#### [Records provided]
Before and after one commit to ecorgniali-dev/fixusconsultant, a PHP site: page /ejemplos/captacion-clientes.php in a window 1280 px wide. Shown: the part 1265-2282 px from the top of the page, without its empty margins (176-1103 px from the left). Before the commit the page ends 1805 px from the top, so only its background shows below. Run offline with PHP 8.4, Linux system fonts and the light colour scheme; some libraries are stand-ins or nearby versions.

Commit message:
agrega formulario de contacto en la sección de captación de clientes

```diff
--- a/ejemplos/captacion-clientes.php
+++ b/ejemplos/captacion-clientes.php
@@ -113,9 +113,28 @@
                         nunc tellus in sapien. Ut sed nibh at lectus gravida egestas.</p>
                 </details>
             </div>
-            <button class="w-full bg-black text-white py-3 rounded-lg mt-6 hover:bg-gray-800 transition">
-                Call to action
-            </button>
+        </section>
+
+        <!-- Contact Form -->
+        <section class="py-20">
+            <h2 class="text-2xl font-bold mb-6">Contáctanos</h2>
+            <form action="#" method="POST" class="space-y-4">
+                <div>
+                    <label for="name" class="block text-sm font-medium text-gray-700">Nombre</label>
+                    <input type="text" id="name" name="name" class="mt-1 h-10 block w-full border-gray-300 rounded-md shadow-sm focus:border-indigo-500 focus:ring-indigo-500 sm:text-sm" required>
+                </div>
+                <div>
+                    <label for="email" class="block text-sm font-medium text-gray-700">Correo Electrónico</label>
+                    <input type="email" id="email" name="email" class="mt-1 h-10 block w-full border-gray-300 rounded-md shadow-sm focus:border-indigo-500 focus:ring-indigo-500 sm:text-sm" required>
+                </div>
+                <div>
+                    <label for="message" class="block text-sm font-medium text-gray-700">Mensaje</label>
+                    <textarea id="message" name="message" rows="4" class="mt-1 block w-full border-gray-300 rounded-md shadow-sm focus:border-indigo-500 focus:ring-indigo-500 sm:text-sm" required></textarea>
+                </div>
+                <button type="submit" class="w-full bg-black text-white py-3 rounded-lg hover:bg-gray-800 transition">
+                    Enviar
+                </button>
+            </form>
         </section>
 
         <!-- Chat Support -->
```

#### [Assignment]
All lines of the data above must be returned exactly.

#### [Solution to the exercise]
Before and after one commit to ecorgniali-dev/fixusconsultant, a PHP site: page /ejemplos/captacion-clientes.php in a window 1280 px wide. Shown: the part 1265-2282 px from the top of the page, without its empty margins (176-1103 px from the left). Before the commit the page ends 1805 px from the top, so only its background shows below. Run offline with PHP 8.4, Linux system fonts and the light colour scheme; some libraries are stand-ins or nearby versions.

Commit message:
agrega formulario de contacto en la sección de captación de clientes

```diff
--- a/ejemplos/captacion-clientes.php
+++ b/ejemplos/captacion-clientes.php
@@ -113,9 +113,28 @@
                         nunc tellus in sapien. Ut sed nibh at lectus gravida egestas.</p>
                 </details>
             </div>
-            <button class="w-full bg-black text-white py-3 rounded-lg mt-6 hover:bg-gray-800 transition">
-                Call to action
-            </button>
+        </section>
+
+        <!-- Contact Form -->
+        <section class="py-20">
+            <h2 class="text-2xl font-bold mb-6">Contáctanos</h2>
+            <form action="#" method="POST" class="space-y-4">
+                <div>
+                    <label for="name" class="block text-sm font-medium text-gray-700">Nombre</label>
+                    <input type="text" id="name" name="name" class="mt-1 h-10 block w-full border-gray-300 rounded-md shadow-sm focus:border-indigo-500 focus:ring-indigo-500 sm:text-sm" required>
+                </div>
+                <div>
+                    <label for="email" class="block text-sm font-medium text-gray-700">Correo Electrónico</label>
+                    <input type="email" id="email" name="email" class="mt-1 h-10 block w-full border-gray-300 rounded-md shadow-sm focus:border-indigo-500 focus:ring-indigo-500 sm:text-sm" required>
+                </div>
+                <div>
+                    <label for="message" class="block text-sm font-medium text-gray-700">Mensaje</label>
+                    <textarea id="message" name="message" rows="4" class="mt-1 block w-full border-gray-300 rounded-md shadow-sm focus:border-indigo-500 focus:ring-indigo-500 sm:text-sm" required></textarea>
+                </div>
+                <button type="submit" class="w-full bg-black text-white py-3 rounded-lg hover:bg-gray-800 transition">
+                    Enviar
+                </button>
+            </form>
         </section>
 
         <!-- Chat Support -->
```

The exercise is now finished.